That isn't the only attraction under CR's figurative big top, however. The Fellini/David Lynch/Monty Python hybrid, which premieres at 9 p.m. Saturday at the Icehouse, includes such acts as the One-Man-Band Elvis Impersonator, the Temporarily Tattooed Man, the Sea Monkey Tamer, the Exploding Clown, Abusive Mimes, Madame Large the Medium, the Man-Eating Chicken, Flaming Vomit, Dammit the Almost Wonder Dog and, perhaps most marvelously, the "Vegan Geek." Also performing is the Danny Girl Puppet Theatre's production of Boomerang!, described by Chicken John as "an awesome puppet show, a 35-minute rock opera about a mass murderer who kills a dog, and there's a vigilante, and puppets that bleed."
"After that, we have the Hard Times Bicycle Club jousting match. These guys are from Minneapolis. The circus broke down in their town last year, and they were friendly to us and stuff. They're more Junkyard Culture people. They take bicycles and make them doubly high, and triple-wide. They have the Guinness Book [record] for the longest chopper. No motors, sir. All people-powered."
Spectators can have their own old bicycles reconfigured by the crazed artisans for a small fee. "Give 'em some beer. Some cigarettes. They can make 'em right there for you, while you wait. Then they joust. They get on the double-tall bikes and they have jousting poles, almost like Q-Tips, y'know, with padding on the end, and they defend the honor of a maiden, or argue about a beer. Every night it's a little different, but they really hit each other, and they really knock each other off the bikes and it's really high and they really get hurt and it's really stupid. It's pretty good; the audience usually chants, 'Blood, blood!'"
Still not sold? The top man at the Scrappiest Show on Earth has yet other jackdaw astonishments to tempt you, most notably the Veg O Matic--a 750-pound battering ram.

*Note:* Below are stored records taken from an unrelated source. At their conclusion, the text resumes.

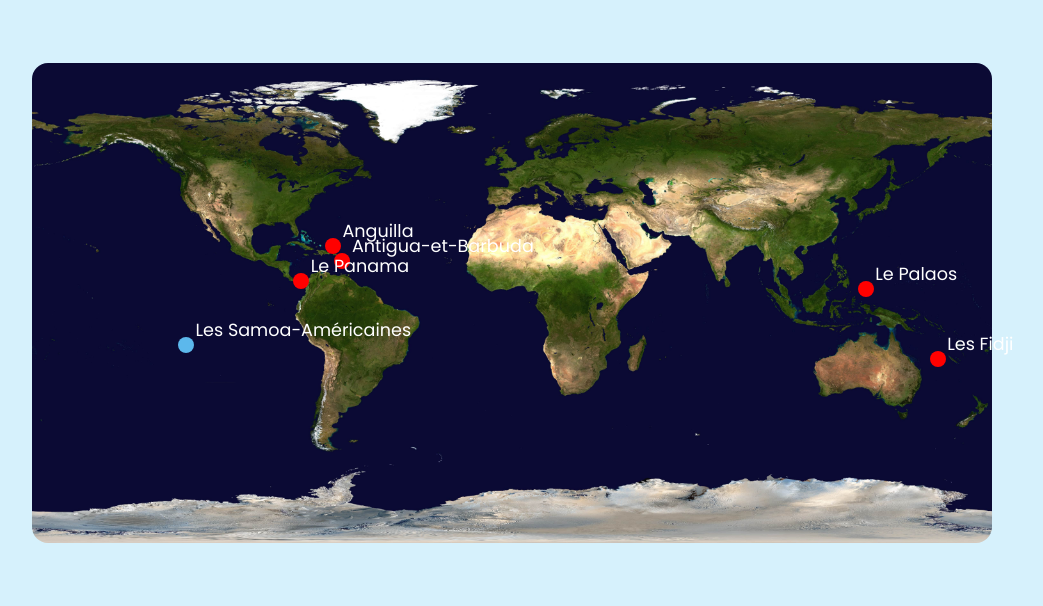
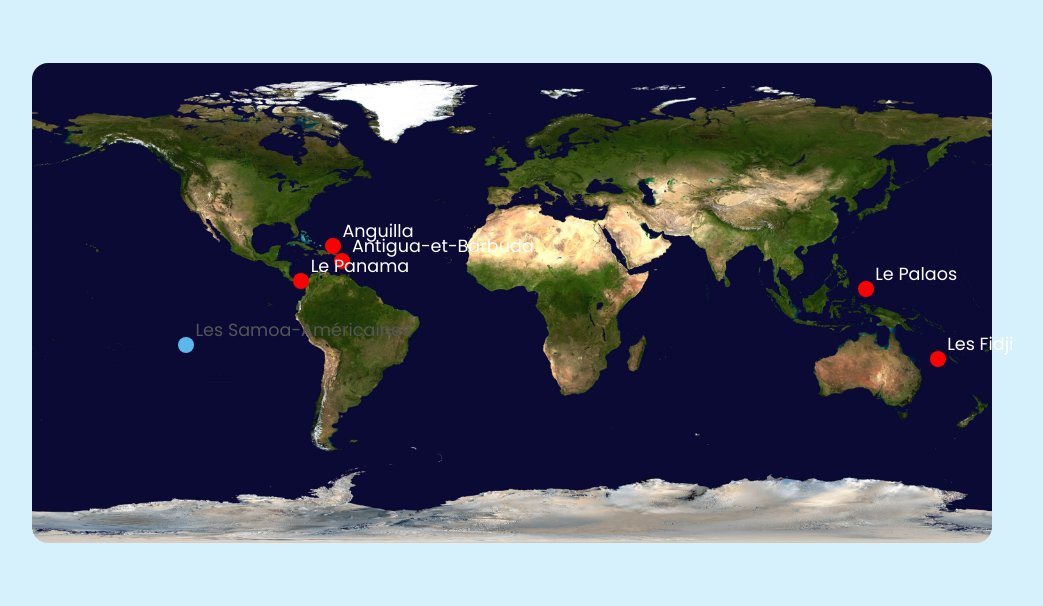
Before and after one commit to paulmrll/CY-TaxEvasion, a PHP site: page / in a window 1280 px wide, with the pointer over the restyled element. Shown: the part 969-1575 px from the top of the page, without its empty margins (128-1171 px from the left). Run offline with PHP 8.4, Linux system fonts and the light colour scheme; grey boxes are pictures that could not be loaded.

Commit message:
fix map issue

```diff
--- a/css/index.css
+++ b/css/index.css
@@ -235,11 +235,12 @@ header, main, footer {
 }
 
 
+.ping:hover .ping-text{
+    color: var(--color-map-grey);
+}
+
 .ping:hover{
     background: var(--color-header-active);
-}
-.ping-text:hover{
-    color: var(--color-map-grey);
 }
 
 
```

"It's four-person-pedaled--it has its own car trailer that we drag it around in. It has a battering ram with saw blades on the end. It's a huge thing, about the size of a tank, but its main function is a blender; it makes daiquiris." The Veg O Matic has another feature as well, but one which CR does not employ. "It compresses gasoline with nitrogen to shoot hundred-foot flames. Unfortunately, there's no fire allowed in my show, so you won't get to see it."
No fire in this show? How can that be? Did some harried, prematurely gray insurance agent draw the line? Not at all--it is, rather, an aesthetic choice.
"There's just no fire in my show," says Chicken John, quickly dismissing any notion of pyrotechnics. "It's dangerous, it's stupid, and it's like, all that hippie-pagan-drum-circle crap. It's not our style."
Cirkus Redickuless is scheduled to perform on Saturday, April 12, at the Icehouse, 429 West Jackson. For more details, see Calendar.